[Opening WORKING DATA section]

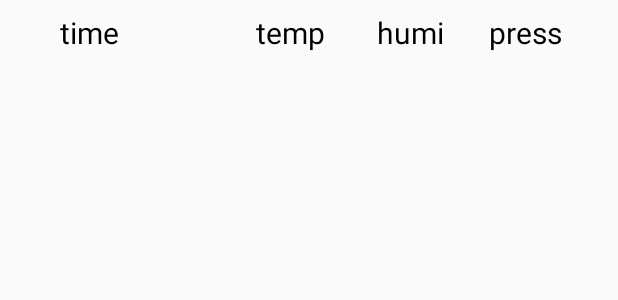
After one commit to Krguang/AirCompressor, an Android app: the layout listview_item_pastrecord.xml on its own in the app's theme, with its tools: preview values and no code run, on a phone screen of 412 x 824 dp. The commit adds this screen. Shown: the top 300 px of the screen. Run offline under Robolectric (Android 15) with nearby library versions, the phone set to English and light mode, and no system bars.

Commit message:
加入历史数据记录

```diff
--- a/app/src/main/AndroidManifest.xml
+++ b/app/src/main/AndroidManifest.xml
@@ -31,6 +31,12 @@
 
         </activity>
 
+        <activity android:name=".PastRecord"
+            android:theme="@android:style/Theme.Dialog"
+            >
+
+        </activity>
+
         <activity
 
             android:name=".TrendLineChart"
--- a/app/src/main/java/com/yy/k/AirCompressor/AlarmRecord.java
+++ b/app/src/main/java/com/yy/k/AirCompressor/AlarmRecord.java
@@ -58,9 +58,7 @@ public class AlarmRecord extends Activity {
         int size = sharedPreferencesAlarmRecord.getInt("listTime_size",0);
 
         if (size > 10000){      //报警记录大于10000条，自动清空
-
             alarmClear();
-
         }
 
         for (int i = 0;i<size;i++){
@@ -93,7 +91,6 @@ public class AlarmRecord extends Activity {
         listView.setAdapter(adapter);
 
     }
-
 
 
     class MyAdapter extends BaseAdapter {
--- a/app/src/main/res/layout/activity_main.xml
+++ b/app/src/main/res/layout/activity_main.xml
@@ -272,6 +272,7 @@
         app:layout_constraintStart_toEndOf="@+id/button3" />
 
     <Button
+        android:onClick="bt_past_record"
         android:id="@+id/button5"
         style="@android:style/Widget.Holo.Button"
         android:layout_width="wrap_content"
@@ -283,6 +284,7 @@
         app:layout_constraintStart_toEndOf="@+id/alarm_record_bt" />
 
     <Button
+        android:onClick="bt_system_set"
         android:id="@+id/button6"
         style="@android:style/Widget.Holo.Button"
         android:layout_width="wrap_content"
--- /dev/null
+++ b/app/src/main/res/layout/listview_item_pastrecord.xml
@@ -0,0 +1,82 @@
+<?xml version="1.0" encoding="utf-8"?>
+<android.support.constraint.ConstraintLayout xmlns:android="http://schemas.android.com/apk/res/android"
+    xmlns:app="http://schemas.android.com/apk/res-auto"
+    xmlns:tools="http://schemas.android.com/tools"
+    android:layout_width="match_parent"
+    android:layout_height="wrap_content">
+
+
+    <TextView
+        android:id="@+id/tv_pr_time"
+        android:layout_width="wrap_content"
+        android:layout_height="wrap_content"
+        android:layout_marginBottom="8dp"
+        android:layout_marginEnd="8dp"
+        android:layout_marginStart="8dp"
+        android:layout_marginTop="8dp"
+        android:text="time"
+        android:textColor="#ff000000"
+        android:textSize="20dp"
+        app:layout_constraintBottom_toBottomOf="parent"
+        app:layout_constraintEnd_toEndOf="parent"
+        app:layout_constraintHorizontal_bias="0.089"
+        app:layout_constraintStart_toStartOf="parent"
+        app:layout_constraintTop_toTopOf="parent"
+        app:layout_constraintVertical_bias="0.0" />
+
+    <TextView
+        android:id="@+id/tv_pr_temp"
+        android:layout_width="wrap_content"
+        android:layout_height="wrap_content"
+        android:layout_marginBottom="8dp"
+        android:layout_marginEnd="8dp"
+        android:layout_marginStart="8dp"
+        android:layout_marginTop="8dp"
+        android:text="temp"
+        android:textColor="#ff000000"
+        android:textSize="20dp"
+        app:layout_constraintBottom_toBottomOf="parent"
+        app:layout_constraintEnd_toEndOf="parent"
+        app:layout_constraintHorizontal_bias="0.464"
+        app:layout_constraintStart_toStartOf="parent"
+        app:layout_constraintTop_toTopOf="parent"
+        app:layout_constraintVertical_bias="0.0" />
+
+    <TextView
+        android:id="@+id/tv_pr_humi"
+        android:layout_width="wrap_content"
+        android:layout_height="wrap_content"
+        android:layout_marginBottom="8dp"
+        android:layout_marginEnd="8dp"
+        android:layout_marginStart="8dp"
+        android:layout_marginTop="8dp"
+        android:text="humi"
+        android:textColor="#ff000000"
+        android:textSize="20dp"
+        app:layout_constraintBottom_toBottomOf="parent"
+        app:layout_constraintEnd_toEndOf="parent"
+        app:layout_constraintHorizontal_bias="0.692"
+        app:layout_constraintStart_toStartOf="parent"
+        app:layout_constraintTop_toTopOf="parent"
+        app:layout_constraintVertical_bias="0.0" />
+
+    <TextView
+        android:id="@+id/tv_pr_press"
+        android:layout_width="wrap_content"
+        android:layout_height="wrap_content"
+        android:layout_marginBottom="8dp"
+        android:layout_marginEnd="8dp"
+        android:layout_marginStart="8dp"
+        android:layout_marginTop="8dp"
+        android:text="press"
+        android:textColor="#ff000000"
+        android:textSize="20dp"
+        app:layout_constraintBottom_toBottomOf="parent"
+        app:layout_constraintEnd_toEndOf="parent"
+        app:layout_constraintHorizontal_bias="0.916"
+        app:layout_constraintStart_toStartOf="parent"
+        app:layout_constraintTop_toTopOf="parent"
+        app:layout_constraintVertical_bias="0.0" />
+
+
+</android.support.constraint.ConstraintLayout>
```
Also changed, not shown: app/src/main/java/com/yy/k/AirCompressor/MainActivity.java (+60 -6 lines), app/src/main/java/com/yy/k/AirCompressor/PastRecord.java (added, +121 -0 lines), app/src/main/res/layout/past_record.xml (added, +123 -0 lines).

[Closing WORKING DATA section]

DESCRIPTION OF THE TASK:
Where a line of the data holds the word "main", copy that line.

WRITTEN REPLY:
--- a/app/src/main/AndroidManifest.xml
+++ b/app/src/main/AndroidManifest.xml
--- a/app/src/main/java/com/yy/k/AirCompressor/AlarmRecord.java
+++ b/app/src/main/java/com/yy/k/AirCompressor/AlarmRecord.java
--- a/app/src/main/res/layout/activity_main.xml
+++ b/app/src/main/res/layout/activity_main.xml
+++ b/app/src/main/res/layout/listview_item_pastrecord.xml
Also changed, not shown: app/src/main/java/com/yy/k/AirCompressor/MainActivity.java (+60 -6 lines), app/src/main/java/com/yy/k/AirCompressor/PastRecord.java (added, +121 -0 lines), app/src/main/res/layout/past_record.xml (added, +123 -0 lines).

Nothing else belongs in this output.